(Change detection outputs)
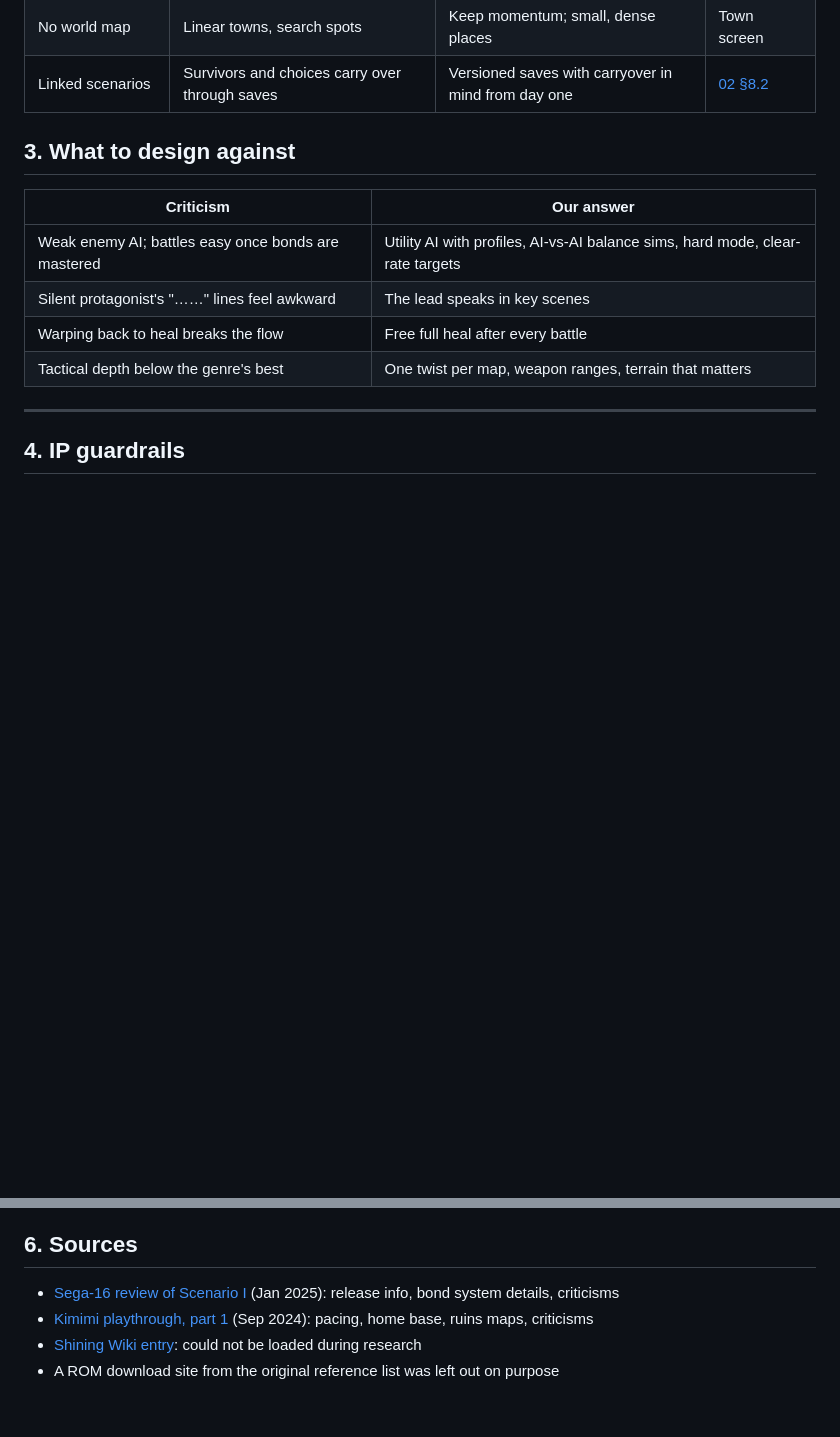
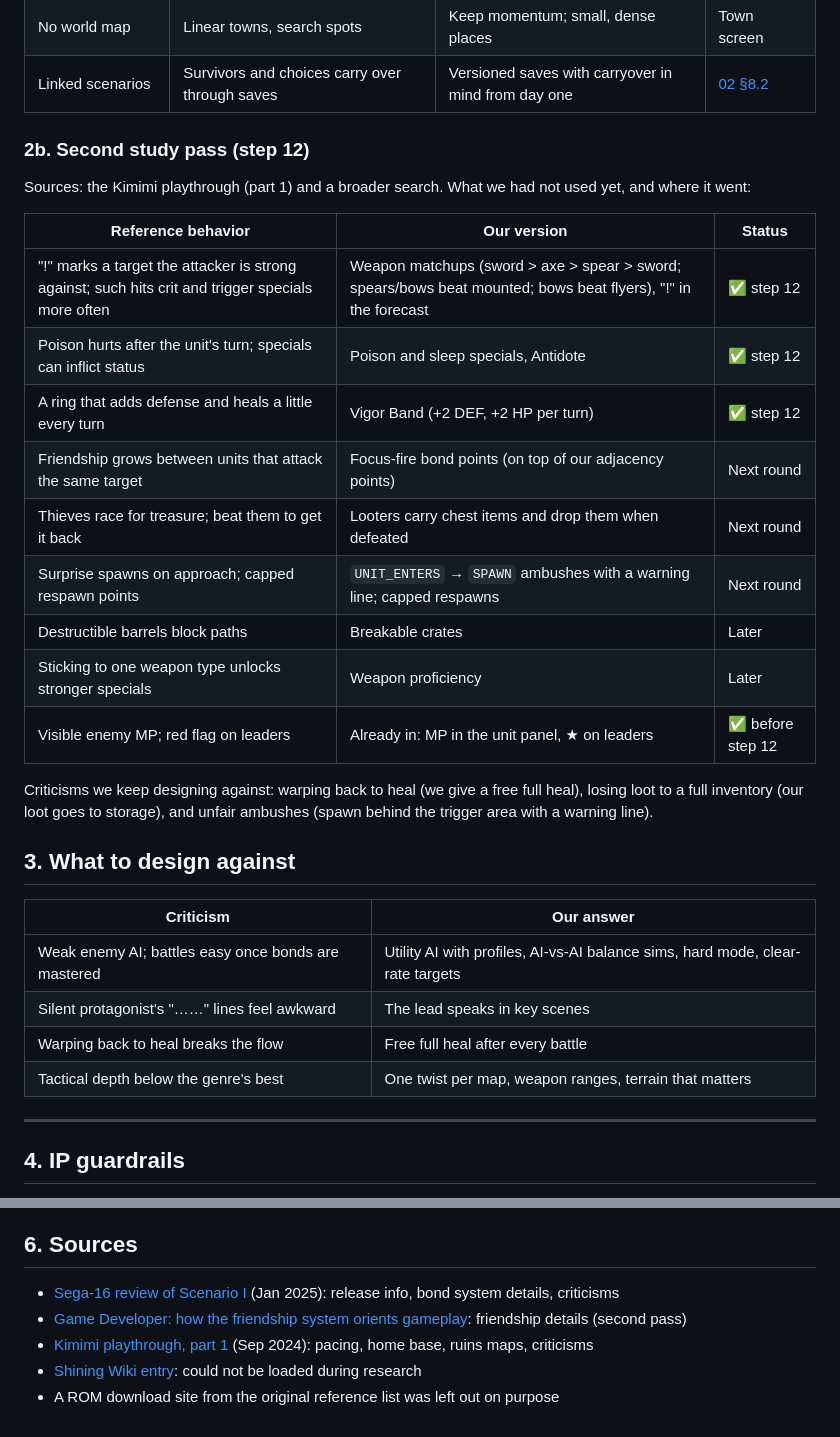
Before and after one commit to yennanliu/ShiningForceTest, a Markdown page: doc/04-research-and-references.md, 2 parts joined by grey strips. Rendered like a GitHub page; blank space fills up the shorter version.

```diff
--- a/doc/04-research-and-references.md
+++ b/doc/04-research-and-references.md
@@ -40,6 +40,24 @@ This doc records what we learned from the genre's reference game, Shining Force
 | Home base | Storage, party swap, objective reminder, chatter | One hub handles prep and party mood | Camp screen |
 | No world map | Linear towns, search spots | Keep momentum; small, dense places | Town screen |
 | Linked scenarios | Survivors and choices carry over through saves | Versioned saves with carryover in mind from day one | [02 §8.2](02-eng-design.md#82-save-file--usersavesslot_1json) |
+
+### 2b. Second study pass (step 12)
+
+Sources: the Kimimi playthrough (part 1) and a broader search. What we had not used yet, and where it went:
+
+| Reference behavior | Our version | Status |
+| --- | --- | --- |
+| "!" marks a target the attacker is strong against; such hits crit and trigger specials more often | Weapon matchups (sword > axe > spear > sword; spears/bows beat mounted; bows beat flyers), "!" in the forecast | ✅ step 12 |
+| Poison hurts after the unit's turn; specials can inflict status | Poison and sleep specials, Antidote | ✅ step 12 |
+| A ring that adds defense and heals a little every turn | Vigor Band (+2 DEF, +2 HP per turn) | ✅ step 12 |
+| Friendship grows between units that attack the same target | Focus-fire bond points (on top of our adjacency points) | Next round |
+| Thieves race for treasure; beat them to get it back | Looters carry chest items and drop them when defeated | Next round |
+| Surprise spawns on approach; capped respawn points | `UNIT_ENTERS` → `SPAWN` ambushes with a warning line; capped respawns | Next round |
+| Destructible barrels block paths | Breakable crates | Later |
+| Sticking to one weapon type unlocks stronger specials | Weapon proficiency | Later |
+| Visible enemy MP; red flag on leaders | Already in: MP in the unit panel, ★ on leaders | ✅ before step 12 |
+
+Criticisms we keep designing against: warping back to heal (we give a free full heal), losing loot to a full inventory (our loot goes to storage), and unfair ambushes (spawn behind the trigger area with a warning line).
 
 ## 3. What to design against
 
@@ -86,6 +104,7 @@ For research only. Nothing from these ships with or is copied into our game.
 ## 6. Sources
 
 - [Sega-16 review of Scenario I](https://www.sega-16.com/2025/01/shining-force-iii-scenario-i/) (Jan 2025): release info, bond system details, criticisms
+- [Game Developer: how the friendship system orients gameplay](https://gamedeveloper.com/design/how-the-friendship-system-in-shining-force-3-orients-gameplay-without-punishing-casual-players): friendship details (second pass)
 - [Kimimi playthrough, part 1](https://kimimithegameeatingshemonster.com/2024/09/30/shining-force-iii-scenario-1-colossus-of-the-capital-a-shining-start-pt1/) (Sep 2024): pacing, home base, ruins maps, criticisms
 - [Shining Wiki entry](https://shining.fandom.com/wiki/Shining_Force_III_Scenario_1:_God_Warrior_of_the_Kingdom): could not be loaded during research
 - A ROM download site from the original reference list was left out on purpose
```
Also changed, not shown: doc/02-eng-design.md (+17 -5 lines), doc/03-implementation-plan.md (+21 -16 lines), doc/images/round1_camp_shop.png (added), doc/images/round1_status.png (added), 9 other files.
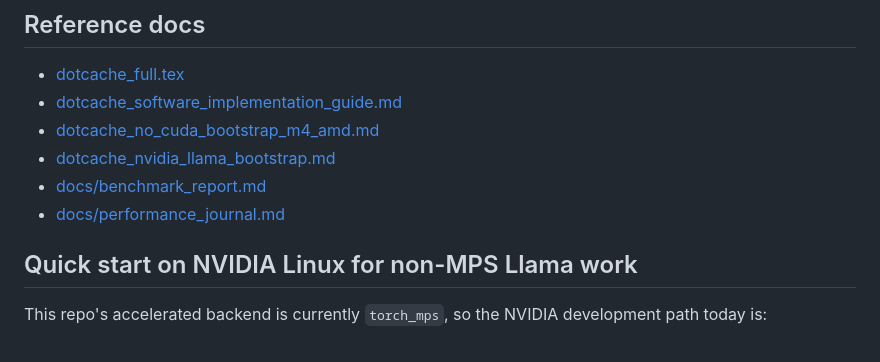
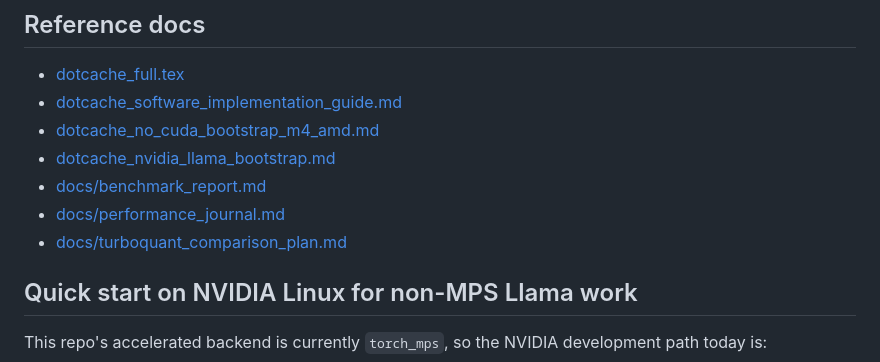
Before and after one commit to DeanoC/DotCache, a Markdown page: README.md, the part around the change. Rendered like a GitHub page.

Commit message:
Add TurboQuant comparison plan

```diff
--- a/README.md
+++ b/README.md
@@ -19,6 +19,7 @@ The current bootstrap intentionally focuses on the boring, load-bearing pieces f
 - [dotcache_nvidia_llama_bootstrap.md](./dotcache_nvidia_llama_bootstrap.md)
 - [docs/benchmark_report.md](./docs/benchmark_report.md)
 - [docs/performance_journal.md](./docs/performance_journal.md)
+- [docs/turboquant_comparison_plan.md](./docs/turboquant_comparison_plan.md)
 
 ## Quick start on NVIDIA Linux for non-MPS Llama work
 
```
Also changed, not shown: docs/turboquant_comparison_plan.md (added, +232 -0 lines).
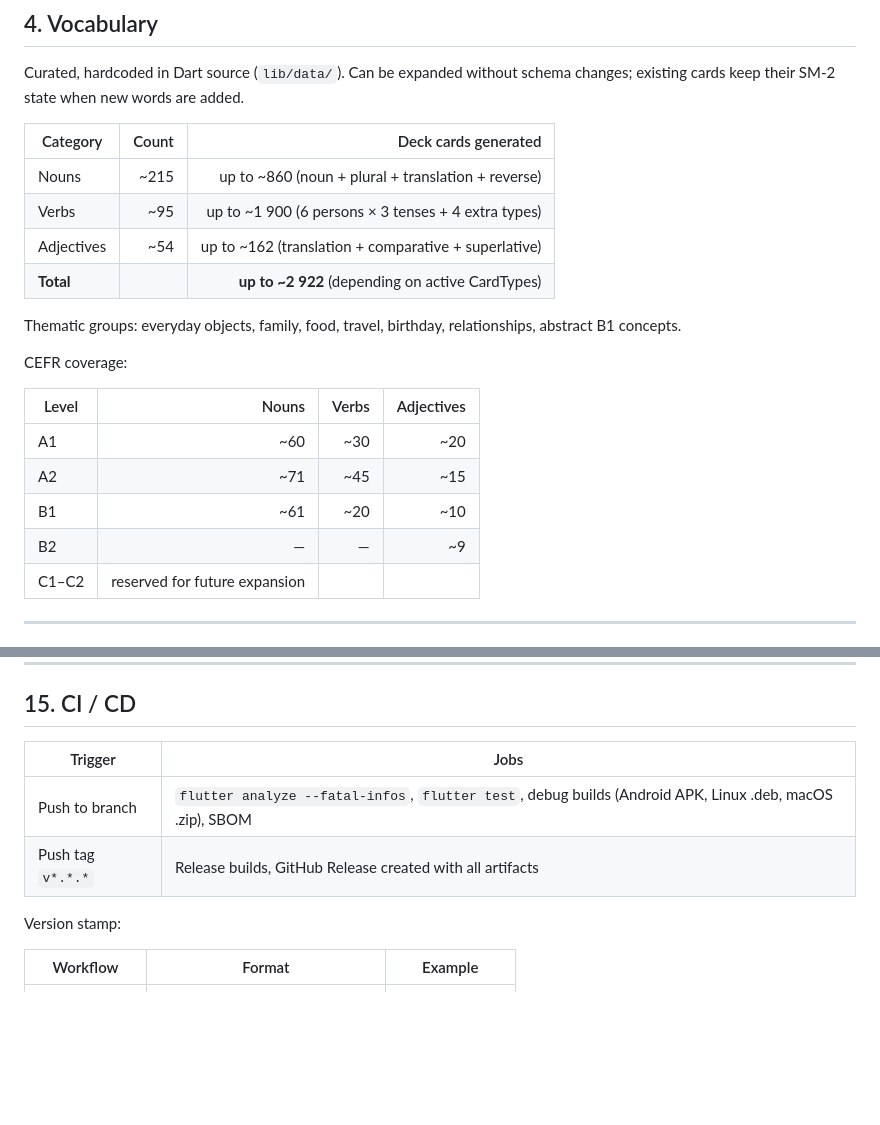
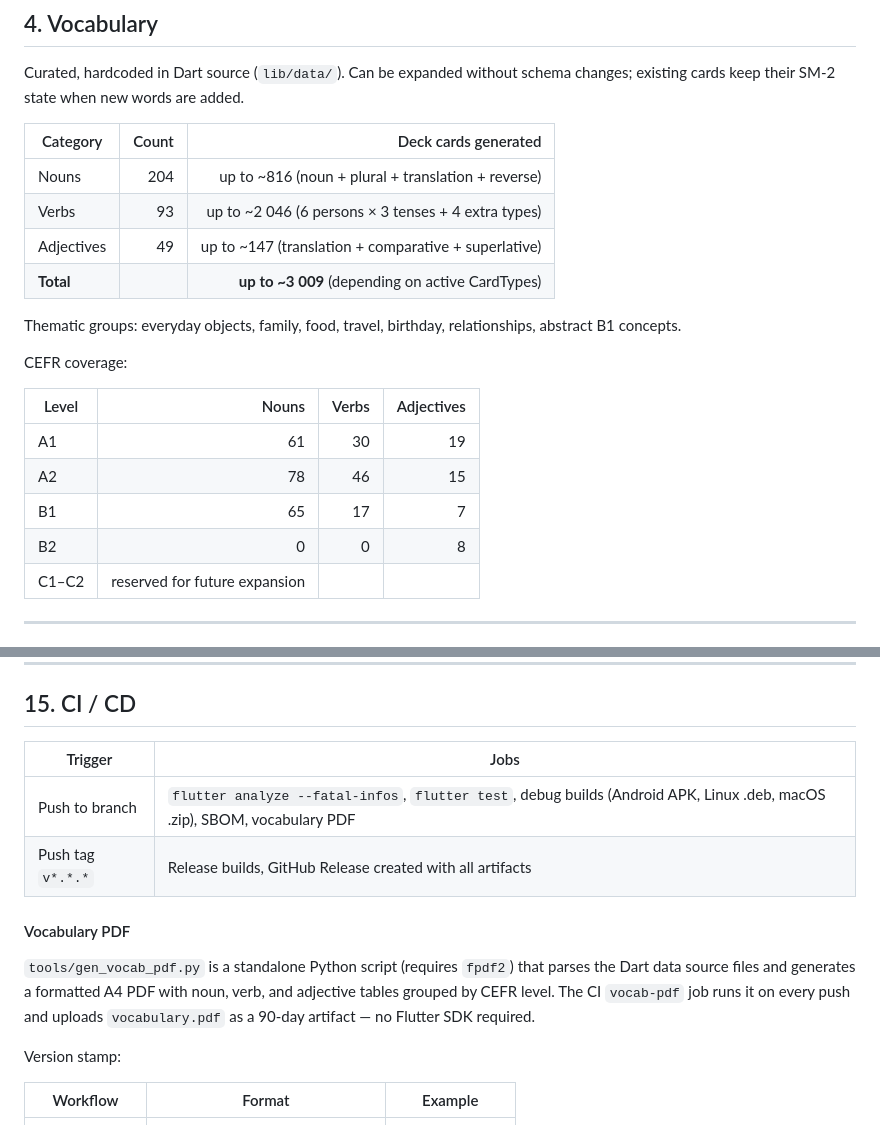
Before and after one commit to Cythraul89/LanguageTrainer, a Markdown page: docs/REQUIREMENTS.md, 2 parts joined by grey strips. Drawn GitHub-style; blank space fills up the shorter version.

```diff
--- a/docs/REQUIREMENTS.md
+++ b/docs/REQUIREMENTS.md
@@ -133,10 +133,10 @@ schema changes; existing cards keep their SM-2 state when new words are added.
 
 | Category   | Count | Deck cards generated                                   |
 |------------|------:|-------------------------------------------------------:|
-| Nouns      | ~215  | up to ~860 (noun + plural + translation + reverse)     |
-| Verbs      | ~95   | up to ~1 900 (6 persons × 3 tenses + 4 extra types)   |
-| Adjectives | ~54   | up to ~162 (translation + comparative + superlative)   |
-| **Total**  |       | **up to ~2 922** (depending on active CardTypes)       |
+| Nouns      |  204  | up to ~816 (noun + plural + translation + reverse)      |
+| Verbs      |   93  | up to ~2 046 (6 persons × 3 tenses + 4 extra types)    |
+| Adjectives |   49  | up to ~147 (translation + comparative + superlative)   |
+| **Total**  |       | **up to ~3 009** (depending on active CardTypes)       |
 
 Thematic groups: everyday objects, family, food, travel, birthday,
 relationships, abstract B1 concepts.
@@ -145,10 +145,10 @@ CEFR coverage:
 
 | Level | Nouns | Verbs | Adjectives |
 |-------|------:|------:|-----------:|
-| A1    | ~60   | ~30   | ~20        |
-| A2    | ~71   | ~45   | ~15        |
-| B1    | ~61   | ~20   | ~10        |
-| B2    | —     | —     | ~9         |
+| A1    |    61 |    30 |         19 |
+| A2    |    78 |    46 |         15 |
+| B1    |    65 |    17 |          7 |
+| B2    |     0 |     0 |          8 |
 | C1–C2 | reserved for future expansion              |
 
 ---
@@ -451,10 +451,18 @@ the shell — not tab destinations.
 
 ## 15. CI / CD
 
-| Trigger           | Jobs                                                       |
-|-------------------|------------------------------------------------------------|
-| Push to branch    | `flutter analyze --fatal-infos`, `flutter test`, debug builds (Android APK, Linux .deb, macOS .zip), SBOM |
-| Push tag `v*.*.*` | Release builds, GitHub Release created with all artifacts  |
+| Trigger           | Jobs                                                                                                             |
+|-------------------|------------------------------------------------------------------------------------------------------------------|
+| Push to branch    | `flutter analyze --fatal-infos`, `flutter test`, debug builds (Android APK, Linux .deb, macOS .zip), SBOM, vocabulary PDF |
+| Push tag `v*.*.*` | Release builds, GitHub Release created with all artifacts                                                        |
+
+#### Vocabulary PDF
+
+`tools/gen_vocab_pdf.py` is a standalone Python script (requires `fpdf2`) that
+parses the Dart data source files and generates a formatted A4 PDF with noun,
+verb, and adjective tables grouped by CEFR level. The CI `vocab-pdf` job runs it
+on every push and uploads `vocabulary.pdf` as a 90-day artifact — no Flutter
+SDK required.
 
 Version stamp:
 
```
Also changed, not shown: docs/ARCHITECTURE.md (+24 -4 lines).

THE PROBLEM: Copy every record exactly as written, leaving out the pictures.

WRITTEN RESPONSE:
Before and after one commit to yennanliu/ShiningForceTest, a Markdown page: doc/04-research-and-references.md, 2 parts joined by grey strips. Rendered like a GitHub page; blank space fills up the shorter version.

```diff
--- a/doc/04-research-and-references.md
+++ b/doc/04-research-and-references.md
@@ -40,6 +40,24 @@ This doc records what we learned from the genre's reference game, Shining Force
 | Home base | Storage, party swap, objective reminder, chatter | One hub handles prep and party mood | Camp screen |
 | No world map | Linear towns, search spots | Keep momentum; small, dense places | Town screen |
 | Linked scenarios | Survivors and choices carry over through saves | Versioned saves with carryover in mind from day one | [02 §8.2](02-eng-design.md#82-save-file--usersavesslot_1json) |
+
+### 2b. Second study pass (step 12)
+
+Sources: the Kimimi playthrough (part 1) and a broader search. What we had not used yet, and where it went:
+
+| Reference behavior | Our version | Status |
+| --- | --- | --- |
+| "!" marks a target the attacker is strong against; such hits crit and trigger specials more often | Weapon matchups (sword > axe > spear > sword; spears/bows beat mounted; bows beat flyers), "!" in the forecast | ✅ step 12 |
+| Poison hurts after the unit's turn; specials can inflict status | Poison and sleep specials, Antidote | ✅ step 12 |
+| A ring that adds defense and heals a little every turn | Vigor Band (+2 DEF, +2 HP per turn) | ✅ step 12 |
+| Friendship grows between units that attack the same target | Focus-fire bond points (on top of our adjacency points) | Next round |
+| Thieves race for treasure; beat them to get it back | Looters carry chest items and drop them when defeated | Next round |
+| Surprise spawns on approach; capped respawn points | `UNIT_ENTERS` → `SPAWN` ambushes with a warning line; capped respawns | Next round |
+| Destructible barrels block paths | Breakable crates | Later |
+| Sticking to one weapon type unlocks stronger specials | Weapon proficiency | Later |
+| Visible enemy MP; red flag on leaders | Already in: MP in the unit panel, ★ on leaders | ✅ before step 12 |
+
+Criticisms we keep designing against: warping back to heal (we give a free full heal), losing loot to a full inventory (our loot goes to storage), and unfair ambushes (spawn behind the trigger area with a warning line).
 
 ## 3. What to design against
 
@@ -86,6 +104,7 @@ For research only. Nothing from these ships with or is copied into our game.
 ## 6. Sources
 
 - [Sega-16 review of Scenario I](https://www.sega-16.com/2025/01/shining-force-iii-scenario-i/) (Jan 2025): release info, bond system details, criticisms
+- [Game Developer: how the friendship system orients gameplay](https://gamedeveloper.com/design/how-the-friendship-system-in-shining-force-3-orients-gameplay-without-punishing-casual-players): friendship details (second pass)
 - [Kimimi playthrough, part 1](https://kimimithegameeatingshemonster.com/2024/09/30/shining-force-iii-scenario-1-colossus-of-the-capital-a-shining-start-pt1/) (Sep 2024): pacing, home base, ruins maps, criticisms
 - [Shining Wiki entry](https://shining.fandom.com/wiki/Shining_Force_III_Scenario_1:_God_Warrior_of_the_Kingdom): could not be loaded during research
 - A ROM download site from the original reference list was left out on purpose
```
Also changed, not shown: doc/02-eng-design.md (+17 -5 lines), doc/03-implementation-plan.md (+21 -16 lines), doc/images/round1_camp_shop.png (added), doc/images/round1_status.png (added), 9 other files.
Before and after one commit to DeanoC/DotCache, a Markdown page: README.md, the part around the change. Rendered like a GitHub page.

Commit message:
Add TurboQuant comparison plan

```diff
--- a/README.md
+++ b/README.md
@@ -19,6 +19,7 @@ The current bootstrap intentionally focuses on the boring, load-bearing pieces f
 - [dotcache_nvidia_llama_bootstrap.md](./dotcache_nvidia_llama_bootstrap.md)
 - [docs/benchmark_report.md](./docs/benchmark_report.md)
 - [docs/performance_journal.md](./docs/performance_journal.md)
+- [docs/turboquant_comparison_plan.md](./docs/turboquant_comparison_plan.md)
 
 ## Quick start on NVIDIA Linux for non-MPS Llama work
 
```
Also changed, not shown: docs/turboquant_comparison_plan.md (added, +232 -0 lines).
Before and after one commit to Cythraul89/LanguageTrainer, a Markdown page: docs/REQUIREMENTS.md, 2 parts joined by grey strips. Drawn GitHub-style; blank space fills up the shorter version.

```diff
--- a/docs/REQUIREMENTS.md
+++ b/docs/REQUIREMENTS.md
@@ -133,10 +133,10 @@ schema changes; existing cards keep their SM-2 state when new words are added.
 
 | Category   | Count | Deck cards generated                                   |
 |------------|------:|-------------------------------------------------------:|
-| Nouns      | ~215  | up to ~860 (noun + plural + translation + reverse)     |
-| Verbs      | ~95   | up to ~1 900 (6 persons × 3 tenses + 4 extra types)   |
-| Adjectives | ~54   | up to ~162 (translation + comparative + superlative)   |
-| **Total**  |       | **up to ~2 922** (depending on active CardTypes)       |
+| Nouns      |  204  | up to ~816 (noun + plural + translation + reverse)      |
+| Verbs      |   93  | up to ~2 046 (6 persons × 3 tenses + 4 extra types)    |
+| Adjectives |   49  | up to ~147 (translation + comparative + superlative)   |
+| **Total**  |       | **up to ~3 009** (depending on active CardTypes)       |
 
 Thematic groups: everyday objects, family, food, travel, birthday,
 relationships, abstract B1 concepts.
@@ -145,10 +145,10 @@ CEFR coverage:
 
 | Level | Nouns | Verbs | Adjectives |
 |-------|------:|------:|-----------:|
-| A1    | ~60   | ~30   | ~20        |
-| A2    | ~71   | ~45   | ~15        |
-| B1    | ~61   | ~20   | ~10        |
-| B2    | —     | —     | ~9         |
+| A1    |    61 |    30 |         19 |
+| A2    |    78 |    46 |         15 |
+| B1    |    65 |    17 |          7 |
+| B2    |     0 |     0 |          8 |
 | C1–C2 | reserved for future expansion              |
 
 ---
@@ -451,10 +451,18 @@ the shell — not tab destinations.
 
 ## 15. CI / CD
 
-| Trigger           | Jobs                                                       |
-|-------------------|------------------------------------------------------------|
-| Push to branch    | `flutter analyze --fatal-infos`, `flutter test`, debug builds (Android APK, Linux .deb, macOS .zip), SBOM |
-| Push tag `v*.*.*` | Release builds, GitHub Release created with all artifacts  |
+| Trigger           | Jobs                                                                                                             |
+|-------------------|------------------------------------------------------------------------------------------------------------------|
+| Push to branch    | `flutter analyze --fatal-infos`, `flutter test`, debug builds (Android APK, Linux .deb, macOS .zip), SBOM, vocabulary PDF |
+| Push tag `v*.*.*` | Release builds, GitHub Release created with all artifacts                                                        |
+
+#### Vocabulary PDF
+
+`tools/gen_vocab_pdf.py` is a standalone Python script (requires `fpdf2`) that
+parses the Dart data source files and generates a formatted A4 PDF with noun,
+verb, and adjective tables grouped by CEFR level. The CI `vocab-pdf` job runs it
+on every push and uploads `vocabulary.pdf` as a 90-day artifact — no Flutter
+SDK required.
 
 Version stamp:
 
```
Also changed, not shown: docs/ARCHITECTURE.md (+24 -4 lines).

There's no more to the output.